Do you know the difference between marketing and sales? Let's think about this question for a moment. Without marketing, you would not have prospects or leads to follow up with, but yet without a good sales technique and strategy, your closing rate may depress you. Marketing and sales should work simultaneously, but in most companies, they are departments that don't even speak to each other.
If we broke it down to the basics, marketing is everything that you do to reach and persuade prospects and the sales process is everything that you do to close the sale and get a signed agreement or contract. Both are necessities to the success of a business. You cannot do without either process. If you work to strategically combine both efforts you will experience a successful amount of business growth. However, by the same token if the efforts are unbalanced or departments don't communicate it can detour business growth.
Your marketing should consist of strategies that you can measure your reach and work to persuade your prospects that you are the company for them. It's the message that prepares the prospect for the sale. It could consist of advertising, public relations, social media, relationship marketing, brand marketing, viral marketing, and direct mail.
The sales process consists of interpersonal interaction. It is often done by a one-on-one meeting, cold calls, and networking. It's anything that engages you with the prospect or customer on a personal level rather than at a distance. Most the time the prospect or potential customer has been driven to you via marketing efforts.
Think of it like this, your marketing efforts begin the process of the eight contacts or touchpoints that studies show it takes to move a prospect or potential client to the close of the sale. If marketing is done effectively you can begin to move that prospect from the status of a cold lead to a warm lead. When the prospect hits the"warm" level it's much easier for the sales professional or sales department to close the sale.
Integrating Sales and Marketing
Studies have shown that it takes multiple contacts using both sales and marketing to move the prospect from one level to the next. That is why it is important that you develop a process that combines both sales and marketing. This will enable you to reach prospects at all three levels; cold, warm, and hot. It's all about balance.

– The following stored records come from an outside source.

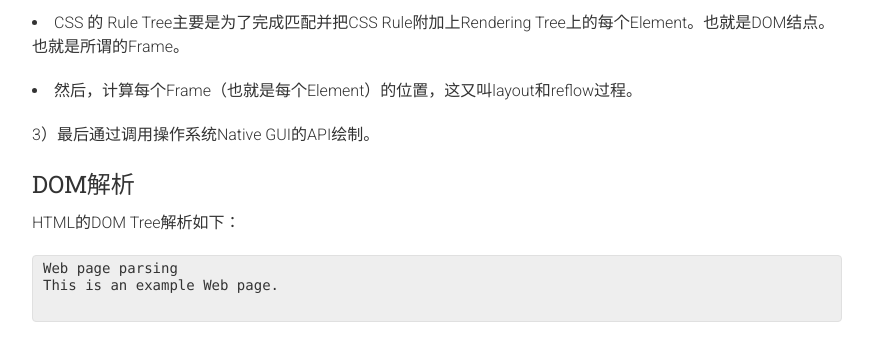
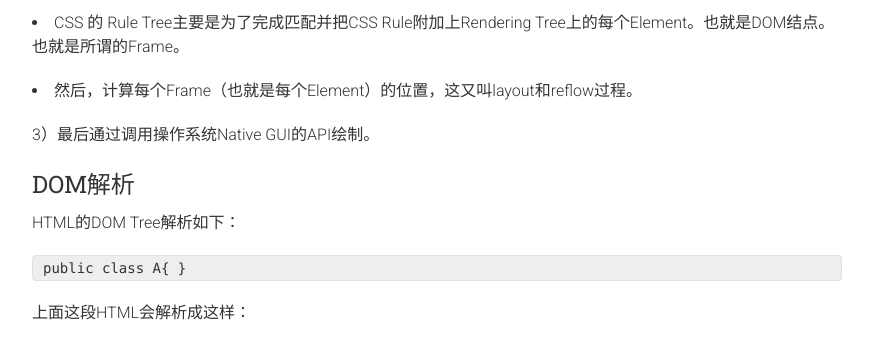
Before and after one commit to clarkdo/clarkdo.github.com, a Jekyll site: the page built from _posts/2014-05-27-browser-works.html, in a window 1280 px wide and 900 px high, scrolled down 1277 px, cut to the strip 0-341 px from the top of the window. Shown: the whole strip, without its empty margins (203-1076 px from the left). Built offline with Jekyll 4.4.1, drawn with Linux system fonts in a browser that asks for light colours; comment, search, counter and statistics services are not loaded.

Commit message:
browser works

```diff
--- a/_posts/2014-05-27-browser-works.html
+++ b/_posts/2014-05-27-browser-works.html
@@ -50,18 +50,10 @@ resume:
         <h4>DOM解析</h4>
         <p>HTML的DOM Tree解析如下：</p>
         <pre>
-            <code class="html">
-                <html>
-                <head>
-                    <title>Web page parsing</title>
-                </head>
-                <body>
-                    <div>
-                        <h1>Web page parsing</h1>
-                        <p>This is an example Web page.</p>
-                    </div>
-                </body>
-                </html>
+            <code >
+                public class A{
+
+            }
             </code>
         </pre>
         <p>上面这段HTML会解析成这样：</p>
```
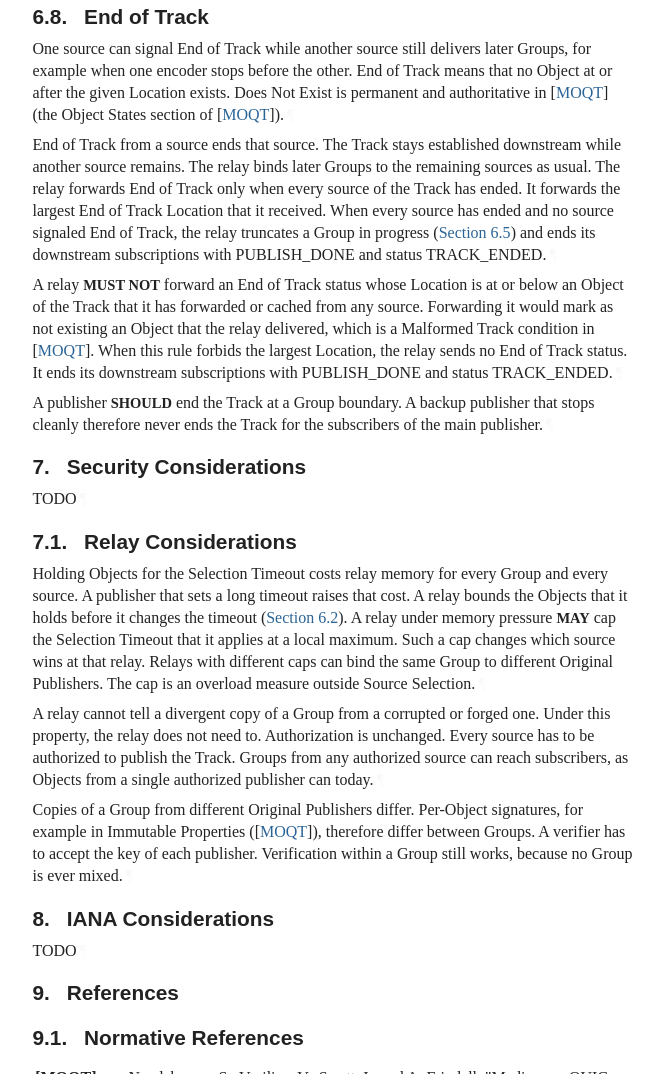
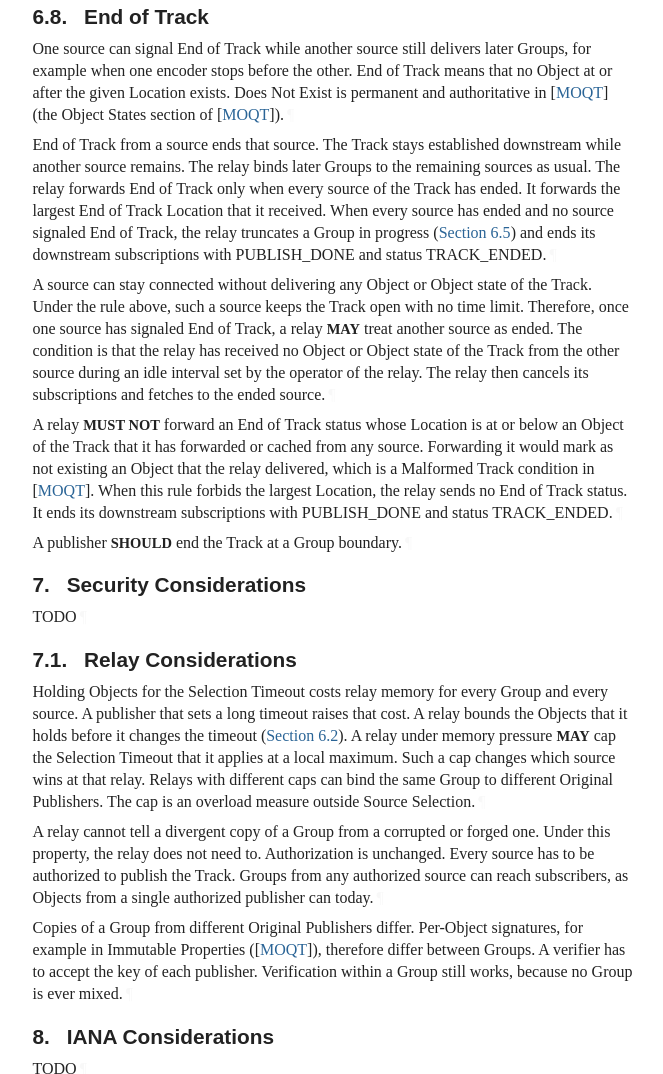
Before and after one commit to gwendalsimon/draft-simon-moq-redundant-publishers, a plain HTML site: page draft-simon-moq-redundant-publishers.html in a window 1280 px wide. Shown: the part 5022-6096 px from the top of the page, without its empty margins (92-755 px from the left). Drawn offline with Linux system fonts and the light colour scheme; a web font is replaced by a local one.

Commit message:
Script updating gh-pages from 45dec16. [ci skip]

```diff
--- a/draft-simon-moq-redundant-publishers.html
+++ b/draft-simon-moq-redundant-publishers.html
@@ -1535,15 +1535,20 @@ source of the Track has ended. It forwards the largest End of Track Location
 that it received. When every source has ended and no source signaled End of
 Track, the relay truncates a Group in progress (<a href="#truncated-groups" class="auto internal xref">Section 6.5</a>) and ends
 its downstream subscriptions with PUBLISH_DONE and status TRACK_ENDED.<a href="#section-6.8-2" class="pilcrow">¶</a></p>
-<p id="section-6.8-3">A relay <span class="bcp14">MUST NOT</span> forward an End of Track status whose Location is at or below
+<p id="section-6.8-3">A source can stay connected without delivering any Object or Object state of the
+Track. Under the rule above, such a source keeps the Track open with no time
+limit. Therefore, once one source has signaled End of Track, a relay <span class="bcp14">MAY</span> treat
+another source as ended. The condition is that the relay has received no Object
+or Object state of the Track from the other source during an idle interval set
+by the operator of the relay. The relay then cancels its subscriptions and
+fetches to the ended source.<a href="#section-6.8-3" class="pilcrow">¶</a></p>
+<p id="section-6.8-4">A relay <span class="bcp14">MUST NOT</span> forward an End of Track status whose Location is at or below
 an Object of the Track that it has forwarded or cached from any source.
 Forwarding it would mark as not existing an Object that the relay delivered,
 which is a Malformed Track condition in <span>[<a href="#MOQT" class="cite xref">MOQT</a>]</span>. When this rule forbids the
 largest Location, the relay sends no End of Track status. It ends its
-downstream subscriptions with PUBLISH_DONE and status TRACK_ENDED.<a href="#section-6.8-3" class="pilcrow">¶</a></p>
-<p id="section-6.8-4">A publisher <span class="bcp14">SHOULD</span> end the Track at a Group boundary. A backup publisher that
-stops cleanly therefore never ends the Track for the subscribers of the main
-publisher.<a href="#section-6.8-4" class="pilcrow">¶</a></p>
+downstream subscriptions with PUBLISH_DONE and status TRACK_ENDED.<a href="#section-6.8-4" class="pilcrow">¶</a></p>
+<p id="section-6.8-5">A publisher <span class="bcp14">SHOULD</span> end the Track at a Group boundary.<a href="#section-6.8-5" class="pilcrow">¶</a></p>
 </section>
 </div>
 </section>
```
Also changed, not shown: index.html (+2 -2 lines), draft-simon-moq-redundant-publishers.txt.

Make sure that you've integrated the two, marketing and sales. They are not separate. If they are different departments, those departments must talk and communicate in order to be effective. Try this. Take a few moments and divide your prospect lists and database into categories of cold, warm, and hot leads. Then sit down and identify a strategy on how to proceed with each individual group.
For example, you could try the following methods of contact:
Once you've moved your prospect to the "warm" level it's time to proceed in closing the sale, call it passing the baton if you'd like. This will be easier to do if you somehow engage the prospect. You can do this by conducting a one-on-one call, make a presentation, or present a proposal, estimate, or contract.
The Key Is Finding a Balance
An alternative that often proves successful is to partner with someone that possess the talents that you feel you lack in. If you are stronger in marketing, find someone who understands and gets the sales process. If you are better at sales find someone that can help you strengthen the message, create marketing materials that sell and give you tactics and ideas. If you don't work in a company that has both departments and you are working solo you can do this by creating a partnership, subcontracting, or hiring in that talent.
Remember the key to success in marketing and in sales is balance.